Write the records out again exactly, leaving no images in.

--- START ---

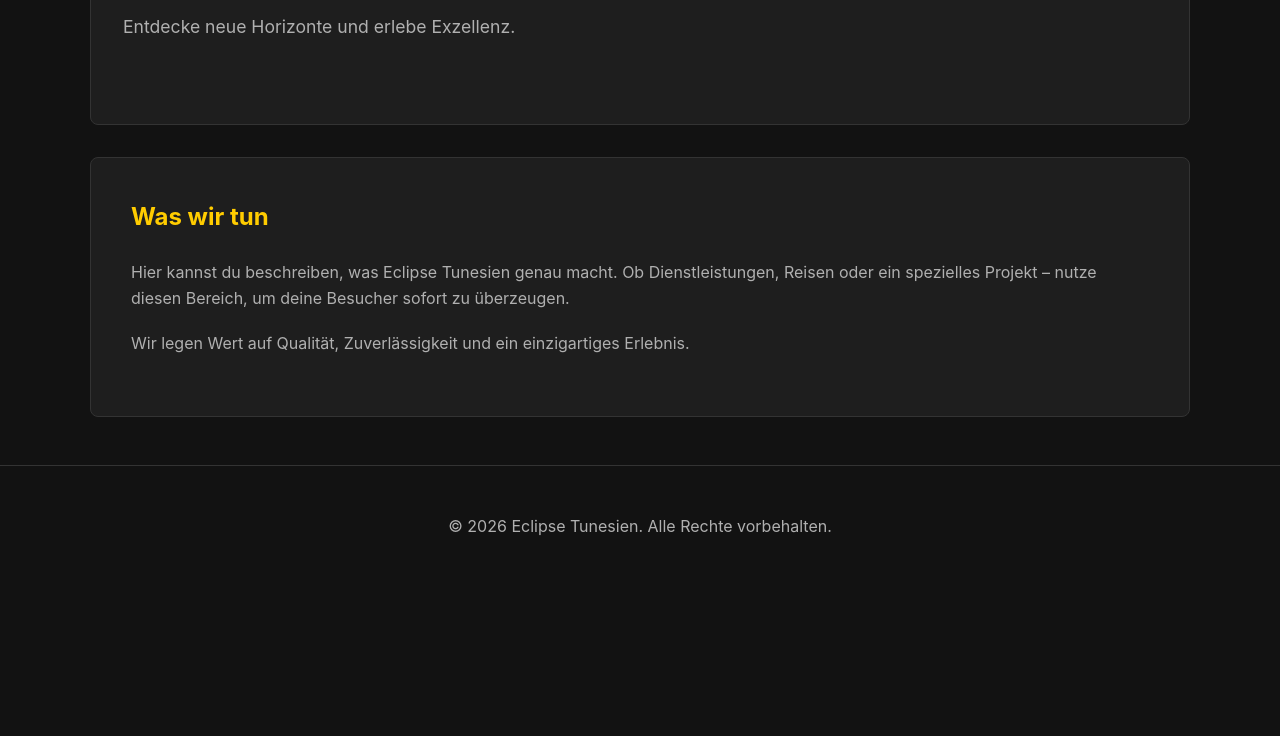
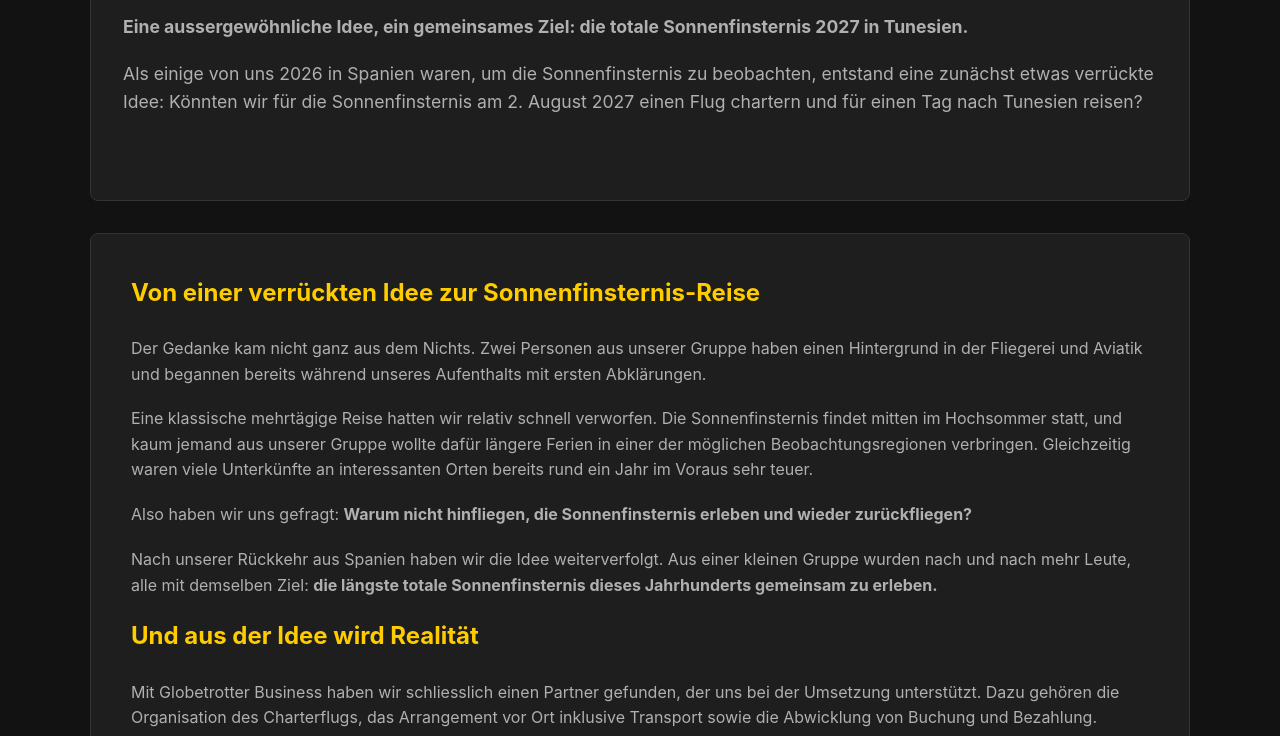
Before and after one commit to Baernergigu/eclipse-tunesien, a plain HTML site: page index.html in a window 1280 px wide. Shown: the part 244-980 px from the top of the page. Before the commit the page ends 850 px from the top, so only its background shows below. Drawn offline with Linux system fonts and the light colour scheme.

Commit message:
Revise homepage content to highlight the upcoming total solar eclipse in 2027 and detail the journey from idea to reality.

```diff
--- a/index.html
+++ b/index.html
@@ -21,13 +21,21 @@
     <main>
         <section class="hero">
             <h1>Willkommen bei Eclipse Tunesien</h1>
-            <p>Entdecke neue Horizonte und erlebe Exzellenz.</p>
+            <p><strong>Eine aussergewöhnliche Idee, ein gemeinsames Ziel: die totale Sonnenfinsternis 2027 in Tunesien.</strong></p>
+            <p>Als einige von uns 2026 in Spanien waren, um die Sonnenfinsternis zu beobachten, entstand eine zunächst etwas verrückte Idee: Könnten wir für die Sonnenfinsternis am 2. August 2027 einen Flug chartern und für einen Tag nach Tunesien reisen?</p>
         </section>
 
         <section class="content-card">
-            <h2>Was wir tun</h2>
-            <p>Hier kannst du beschreiben, was Eclipse Tunesien genau macht. Ob Dienstleistungen, Reisen oder ein spezielles Projekt – nutze diesen Bereich, um deine Besucher sofort zu überzeugen.</p>
-            <p>Wir legen Wert auf Qualität, Zuverlässigkeit und ein einzigartiges Erlebnis.</p>
+            <h2>Von einer verrückten Idee zur Sonnenfinsternis-Reise</h2>
+            <p>Der Gedanke kam nicht ganz aus dem Nichts. Zwei Personen aus unserer Gruppe haben einen Hintergrund in der Fliegerei und Aviatik und begannen bereits während unseres Aufenthalts mit ersten Abklärungen.</p>
+            <p>Eine klassische mehrtägige Reise hatten wir relativ schnell verworfen. Die Sonnenfinsternis findet mitten im Hochsommer statt, und kaum jemand aus unserer Gruppe wollte dafür längere Ferien in einer der möglichen Beobachtungsregionen verbringen. Gleichzeitig waren viele Unterkünfte an interessanten Orten bereits rund ein Jahr im Voraus sehr teuer.</p>
+            <p>Also haben wir uns gefragt: <strong>Warum nicht hinfliegen, die Sonnenfinsternis erleben und wieder zurückfliegen?</strong></p>
+            <p>Nach unserer Rückkehr aus Spanien haben wir die Idee weiterverfolgt. Aus einer kleinen Gruppe wurden nach und nach mehr Leute, alle mit demselben Ziel: <strong>die längste totale Sonnenfinsternis dieses Jahrhunderts gemeinsam zu erleben.</strong></p>
+
+            <h2>Und aus der Idee wird Realität</h2>
+            <p>Mit Globetrotter Business haben wir schliesslich einen Partner gefunden, der uns bei der Umsetzung unterstützt. Dazu gehören die Organisation des Charterflugs, das Arrangement vor Ort inklusive Transport sowie die Abwicklung von Buchung und Bezahlung.</p>
+            <p>Und damit sind wir heute hier:</p>
+            <p><strong>Weniger als vier Monate nach der ersten Idee können wir eine Reise nach Sfax in Tunesien anbieten, um die totale Sonnenfinsternis möglichst nahe an der Zentrallinie zu erleben.</strong></p>
         </section>
     </main>
 
```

--- END ---

#### Answer for this exercise:
Before and after one commit to Baernergigu/eclipse-tunesien, a plain HTML site: page index.html in a window 1280 px wide. Shown: the part 244-980 px from the top of the page. Before the commit the page ends 850 px from the top, so only its background shows below. Drawn offline with Linux system fonts and the light colour scheme.

Commit message:
Revise homepage content to highlight the upcoming total solar eclipse in 2027 and detail the journey from idea to reality.

```diff
--- a/index.html
+++ b/index.html
@@ -21,13 +21,21 @@
     <main>
         <section class="hero">
             <h1>Willkommen bei Eclipse Tunesien</h1>
-            <p>Entdecke neue Horizonte und erlebe Exzellenz.</p>
+            <p><strong>Eine aussergewöhnliche Idee, ein gemeinsames Ziel: die totale Sonnenfinsternis 2027 in Tunesien.</strong></p>
+            <p>Als einige von uns 2026 in Spanien waren, um die Sonnenfinsternis zu beobachten, entstand eine zunächst etwas verrückte Idee: Könnten wir für die Sonnenfinsternis am 2. August 2027 einen Flug chartern und für einen Tag nach Tunesien reisen?</p>
         </section>
 
         <section class="content-card">
-            <h2>Was wir tun</h2>
-            <p>Hier kannst du beschreiben, was Eclipse Tunesien genau macht. Ob Dienstleistungen, Reisen oder ein spezielles Projekt – nutze diesen Bereich, um deine Besucher sofort zu überzeugen.</p>
-            <p>Wir legen Wert auf Qualität, Zuverlässigkeit und ein einzigartiges Erlebnis.</p>
+            <h2>Von einer verrückten Idee zur Sonnenfinsternis-Reise</h2>
+            <p>Der Gedanke kam nicht ganz aus dem Nichts. Zwei Personen aus unserer Gruppe haben einen Hintergrund in der Fliegerei und Aviatik und begannen bereits während unseres Aufenthalts mit ersten Abklärungen.</p>
+            <p>Eine klassische mehrtägige Reise hatten wir relativ schnell verworfen. Die Sonnenfinsternis findet mitten im Hochsommer statt, und kaum jemand aus unserer Gruppe wollte dafür längere Ferien in einer der möglichen Beobachtungsregionen verbringen. Gleichzeitig waren viele Unterkünfte an interessanten Orten bereits rund ein Jahr im Voraus sehr teuer.</p>
+            <p>Also haben wir uns gefragt: <strong>Warum nicht hinfliegen, die Sonnenfinsternis erleben und wieder zurückfliegen?</strong></p>
+            <p>Nach unserer Rückkehr aus Spanien haben wir die Idee weiterverfolgt. Aus einer kleinen Gruppe wurden nach und nach mehr Leute, alle mit demselben Ziel: <strong>die längste totale Sonnenfinsternis dieses Jahrhunderts gemeinsam zu erleben.</strong></p>
+
+            <h2>Und aus der Idee wird Realität</h2>
+            <p>Mit Globetrotter Business haben wir schliesslich einen Partner gefunden, der uns bei der Umsetzung unterstützt. Dazu gehören die Organisation des Charterflugs, das Arrangement vor Ort inklusive Transport sowie die Abwicklung von Buchung und Bezahlung.</p>
+            <p>Und damit sind wir heute hier:</p>
+            <p><strong>Weniger als vier Monate nach der ersten Idee können wir eine Reise nach Sfax in Tunesien anbieten, um die totale Sonnenfinsternis möglichst nahe an der Zentrallinie zu erleben.</strong></p>
         </section>
     </main>
 
```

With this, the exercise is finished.